## WHAT YOU ARE ASKED TO DO:
Line by line, set down the records exactly as they appear below.

## EXERCISE INPUT:

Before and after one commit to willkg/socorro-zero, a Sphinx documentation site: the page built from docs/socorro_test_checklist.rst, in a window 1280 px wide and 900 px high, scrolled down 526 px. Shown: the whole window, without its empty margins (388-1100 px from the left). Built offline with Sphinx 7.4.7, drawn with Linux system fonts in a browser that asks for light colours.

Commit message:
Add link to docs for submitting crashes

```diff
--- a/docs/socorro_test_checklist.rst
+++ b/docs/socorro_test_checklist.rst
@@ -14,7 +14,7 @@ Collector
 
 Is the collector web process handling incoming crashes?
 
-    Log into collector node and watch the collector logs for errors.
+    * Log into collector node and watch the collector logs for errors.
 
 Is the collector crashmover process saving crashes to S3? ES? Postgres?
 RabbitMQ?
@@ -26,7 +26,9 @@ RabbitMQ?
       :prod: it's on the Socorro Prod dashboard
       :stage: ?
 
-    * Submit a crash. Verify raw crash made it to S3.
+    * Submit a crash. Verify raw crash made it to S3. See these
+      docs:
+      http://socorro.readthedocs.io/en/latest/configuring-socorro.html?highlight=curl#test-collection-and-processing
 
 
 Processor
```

## OUTPUT FOR THIS TASK:
Before and after one commit to willkg/socorro-zero, a Sphinx documentation site: the page built from docs/socorro_test_checklist.rst, in a window 1280 px wide and 900 px high, scrolled down 526 px. Shown: the whole window, without its empty margins (388-1100 px from the left). Built offline with Sphinx 7.4.7, drawn with Linux system fonts in a browser that asks for light colours.

Commit message:
Add link to docs for submitting crashes

```diff
--- a/docs/socorro_test_checklist.rst
+++ b/docs/socorro_test_checklist.rst
@@ -14,7 +14,7 @@ Collector
 
 Is the collector web process handling incoming crashes?
 
-    Log into collector node and watch the collector logs for errors.
+    * Log into collector node and watch the collector logs for errors.
 
 Is the collector crashmover process saving crashes to S3? ES? Postgres?
 RabbitMQ?
@@ -26,7 +26,9 @@ RabbitMQ?
       :prod: it's on the Socorro Prod dashboard
       :stage: ?
 
-    * Submit a crash. Verify raw crash made it to S3.
+    * Submit a crash. Verify raw crash made it to S3. See these
+      docs:
+      http://socorro.readthedocs.io/en/latest/configuring-socorro.html?highlight=curl#test-collection-and-processing
 
 
 Processor
```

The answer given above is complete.